Closing speech to the Association of Superannuation Funds of Australia (ASFA) conference in Melbourne, 15 November 2019.
Good morning everyone.
Thank you very much Minister Hume for joining the ASFA Conference.
Both you and Helen Rowell from APRA, earlier this morning, honour us by sharing your thoughts on the industry we love.
Minister, as our CEO Martin Fahy said earlier this week, in the spirit of transparency and so as to enable a well-informed debate, ASFA calls for Treasury to release its Model of Australian Retirement Incomes and Assets (MARIA), the software program that writes a long-term dynamic micro-simulation model of Australia’s retirement income system.
This model has been under development the last 5 years.
MARIA provides whole-of-population projections beyond the medium term of Age Pension expenditure and take-up; superannuation funds under management; and retirement income adequacy.
We should all have an opportunity to see, critique, and learn from the research underpinning this model. We need to reckon with the assumptions.
Yesterday, at one of our sessions and at other points at the conference, we discussed retirement policy. There are many issues to consider in turning a system that is the envy of most countries into something better.
Part of that, surely, is the taper system. Since 2017, when taper rates and thresholds were changed, the age pension tapering is too severe in hurting many retirees achieve a decent retirement. This needs review.
As an industry, we can never be satisfied with being approximately good.
Everything we do should be geared to doing the right thing.
That is the lesson I take from the Royal Commission and what I have heard over the last three days.
Sometimes you go to conferences wondering how much to skip and miss. Whether you really will be challenged and learn something new.
This conference, from setting the international challenges in perspective, in thinking about trust, about longevity and re-calibrating retirement options, in Martin’s stirring defence of our industry fundamentally good impact, made us think damn hard on day one.
I defy anyone to say they were not moved by the three presentations in the last session on Wednesday.

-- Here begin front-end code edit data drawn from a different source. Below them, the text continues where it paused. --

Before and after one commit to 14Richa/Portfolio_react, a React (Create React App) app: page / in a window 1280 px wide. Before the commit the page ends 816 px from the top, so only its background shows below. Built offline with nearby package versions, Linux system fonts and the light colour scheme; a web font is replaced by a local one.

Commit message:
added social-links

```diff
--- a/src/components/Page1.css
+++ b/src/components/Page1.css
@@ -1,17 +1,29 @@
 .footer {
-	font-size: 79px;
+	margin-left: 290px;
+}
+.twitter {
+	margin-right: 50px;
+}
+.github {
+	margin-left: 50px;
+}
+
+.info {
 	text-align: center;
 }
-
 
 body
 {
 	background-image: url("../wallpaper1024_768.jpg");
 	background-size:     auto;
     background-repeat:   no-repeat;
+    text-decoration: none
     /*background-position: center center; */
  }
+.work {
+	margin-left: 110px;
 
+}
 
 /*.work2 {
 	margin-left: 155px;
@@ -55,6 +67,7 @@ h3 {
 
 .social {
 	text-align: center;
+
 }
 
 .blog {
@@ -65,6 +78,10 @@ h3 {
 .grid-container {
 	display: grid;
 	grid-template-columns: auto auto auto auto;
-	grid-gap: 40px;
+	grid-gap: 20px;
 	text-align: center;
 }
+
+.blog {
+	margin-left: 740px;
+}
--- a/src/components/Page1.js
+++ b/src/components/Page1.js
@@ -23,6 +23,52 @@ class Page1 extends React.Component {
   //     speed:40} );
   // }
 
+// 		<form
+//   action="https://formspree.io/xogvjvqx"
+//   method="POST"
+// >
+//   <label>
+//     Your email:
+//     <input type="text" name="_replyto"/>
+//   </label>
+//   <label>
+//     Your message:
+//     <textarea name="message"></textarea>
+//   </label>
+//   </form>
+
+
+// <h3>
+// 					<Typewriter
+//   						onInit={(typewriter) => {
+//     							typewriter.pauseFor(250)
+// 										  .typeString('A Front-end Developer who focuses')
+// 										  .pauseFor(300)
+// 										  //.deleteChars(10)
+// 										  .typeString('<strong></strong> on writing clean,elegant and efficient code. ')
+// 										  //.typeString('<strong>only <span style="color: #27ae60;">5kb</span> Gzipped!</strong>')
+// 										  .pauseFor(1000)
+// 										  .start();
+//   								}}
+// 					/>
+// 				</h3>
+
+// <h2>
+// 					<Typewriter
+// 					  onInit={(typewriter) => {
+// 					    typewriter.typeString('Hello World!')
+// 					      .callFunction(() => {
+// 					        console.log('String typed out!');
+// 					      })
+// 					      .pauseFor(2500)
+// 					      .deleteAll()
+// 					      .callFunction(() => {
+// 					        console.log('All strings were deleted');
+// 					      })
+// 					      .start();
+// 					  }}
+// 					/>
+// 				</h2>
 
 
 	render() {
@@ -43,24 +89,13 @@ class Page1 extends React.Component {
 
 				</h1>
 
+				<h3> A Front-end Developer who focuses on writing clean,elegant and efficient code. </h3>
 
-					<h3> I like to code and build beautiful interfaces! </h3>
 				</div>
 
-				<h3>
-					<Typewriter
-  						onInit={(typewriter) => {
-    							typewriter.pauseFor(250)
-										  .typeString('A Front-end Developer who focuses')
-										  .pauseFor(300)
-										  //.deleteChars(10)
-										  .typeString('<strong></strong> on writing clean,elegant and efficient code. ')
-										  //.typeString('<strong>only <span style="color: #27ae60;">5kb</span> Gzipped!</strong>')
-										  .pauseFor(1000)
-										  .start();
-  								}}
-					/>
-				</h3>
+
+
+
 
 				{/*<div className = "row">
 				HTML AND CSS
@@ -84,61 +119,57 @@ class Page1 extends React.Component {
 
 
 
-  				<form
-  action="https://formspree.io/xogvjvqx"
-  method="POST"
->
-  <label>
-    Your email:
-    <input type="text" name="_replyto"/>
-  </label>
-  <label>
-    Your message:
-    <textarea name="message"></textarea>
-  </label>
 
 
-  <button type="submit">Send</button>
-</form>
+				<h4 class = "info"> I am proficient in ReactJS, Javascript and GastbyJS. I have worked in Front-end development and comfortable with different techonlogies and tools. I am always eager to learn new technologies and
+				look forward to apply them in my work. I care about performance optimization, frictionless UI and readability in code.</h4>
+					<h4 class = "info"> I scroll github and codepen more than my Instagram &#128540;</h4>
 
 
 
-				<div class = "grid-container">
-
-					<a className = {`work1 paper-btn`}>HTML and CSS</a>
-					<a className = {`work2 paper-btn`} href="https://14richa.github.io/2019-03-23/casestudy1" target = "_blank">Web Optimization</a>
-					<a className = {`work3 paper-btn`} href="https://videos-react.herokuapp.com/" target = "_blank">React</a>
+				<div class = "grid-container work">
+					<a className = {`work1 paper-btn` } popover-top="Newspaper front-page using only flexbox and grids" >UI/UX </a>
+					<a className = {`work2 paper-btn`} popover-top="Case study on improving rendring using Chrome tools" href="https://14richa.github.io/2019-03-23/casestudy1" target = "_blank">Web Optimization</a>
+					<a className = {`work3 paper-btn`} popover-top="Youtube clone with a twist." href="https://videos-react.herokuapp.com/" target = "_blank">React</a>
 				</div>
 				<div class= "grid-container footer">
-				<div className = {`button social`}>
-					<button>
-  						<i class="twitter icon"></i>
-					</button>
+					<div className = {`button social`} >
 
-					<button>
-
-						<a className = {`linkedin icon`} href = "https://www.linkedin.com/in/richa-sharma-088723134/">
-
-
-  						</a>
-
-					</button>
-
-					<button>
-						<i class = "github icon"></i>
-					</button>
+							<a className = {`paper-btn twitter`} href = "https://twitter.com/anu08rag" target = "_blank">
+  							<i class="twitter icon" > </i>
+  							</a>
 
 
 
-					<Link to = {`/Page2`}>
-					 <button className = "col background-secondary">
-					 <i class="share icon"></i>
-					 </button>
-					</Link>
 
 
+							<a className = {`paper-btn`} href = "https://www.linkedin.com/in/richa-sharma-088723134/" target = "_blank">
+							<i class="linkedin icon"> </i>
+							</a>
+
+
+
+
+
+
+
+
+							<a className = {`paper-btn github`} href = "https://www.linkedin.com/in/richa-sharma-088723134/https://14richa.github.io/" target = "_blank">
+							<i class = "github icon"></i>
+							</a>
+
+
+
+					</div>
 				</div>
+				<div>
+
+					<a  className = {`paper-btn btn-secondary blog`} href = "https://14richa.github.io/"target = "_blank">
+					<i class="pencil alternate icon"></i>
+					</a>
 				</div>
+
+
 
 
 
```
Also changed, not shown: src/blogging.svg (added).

The conference themes were carefully chosen:
And throughout, there has been a subtext of focus on creativity.
ASFA welcomes greater transparency in the superannuation system but with this morning’s presentation by APRA on the methodology underpinning an inaugural MySuper heatmap, we urge caution.
ASFA is long on the record in supporting the removal of chronic underperformers from the system.
In our view, however, achieving sound investment performance and broader member outcomes is a long-term journey, measured in terms of decades.
Unintended consequences are therefore part of our focus.
APRA’s decision to rate individual fund investment performance over three and five-year periods need to be approached carefully. We will study the discussion paper released by APRA this morning. Let’s work to get the checks, measurement and results right.
Let’s be careful not to condemn individual funds, or damage the outcomes of their members, with knee-jerk reactions.
Australia’s superannuation system is truly a world class system and according to the OECD, achieves about the best investment returns and lowest costs charged to fund members in the world.
In thinking about this, I reflect on, say, the American system.
The first shows that 1 in 4 American workers have less than $1,000 saved for retirement.
When we take a closer look, the second slide in some ways is even more dramatic. 56% have saved less than $10,000 for their retirement.
And finally, a recent study of savings of New York residents suggests that many will work until they drop. Or try to. And when they can go no further, a remaining lifetime will be spent in poverty.
We are here to avoid those outcomes.
Finally, there are two very important roles to perform this morning.
The first is to thank this year’s conference committee group, our 23 volunteers who assist us over the 12 months preceding the event to develop the program – our Conference Program Committee. Meeting monthly all year to shape the content in a volunteer role is a huge commitment.
Thank you Martin Fahy, Glen McCrea, Nicolette Hughes, Andrew Boal and the whole ASFA team. Also the figures in purple, the ASFA staff and volunteers, including the many volunteers from Women in Super who helped us tremendously. We thank you.
The names of our many volunteers appear behind me.
And I thank you, delegates, friends for making ASFA what it is.
My next task is to launch the 2020 ASFA Conference.
(ASFA 2020 Launch video to play)
So… next year we will be returning to the Brisbane Convention Centre, another world class venue.
I hope you can all join us there from 25-27 November, for what I’m sure you agree is the premier superannuation event of the year.
Thank you everyone.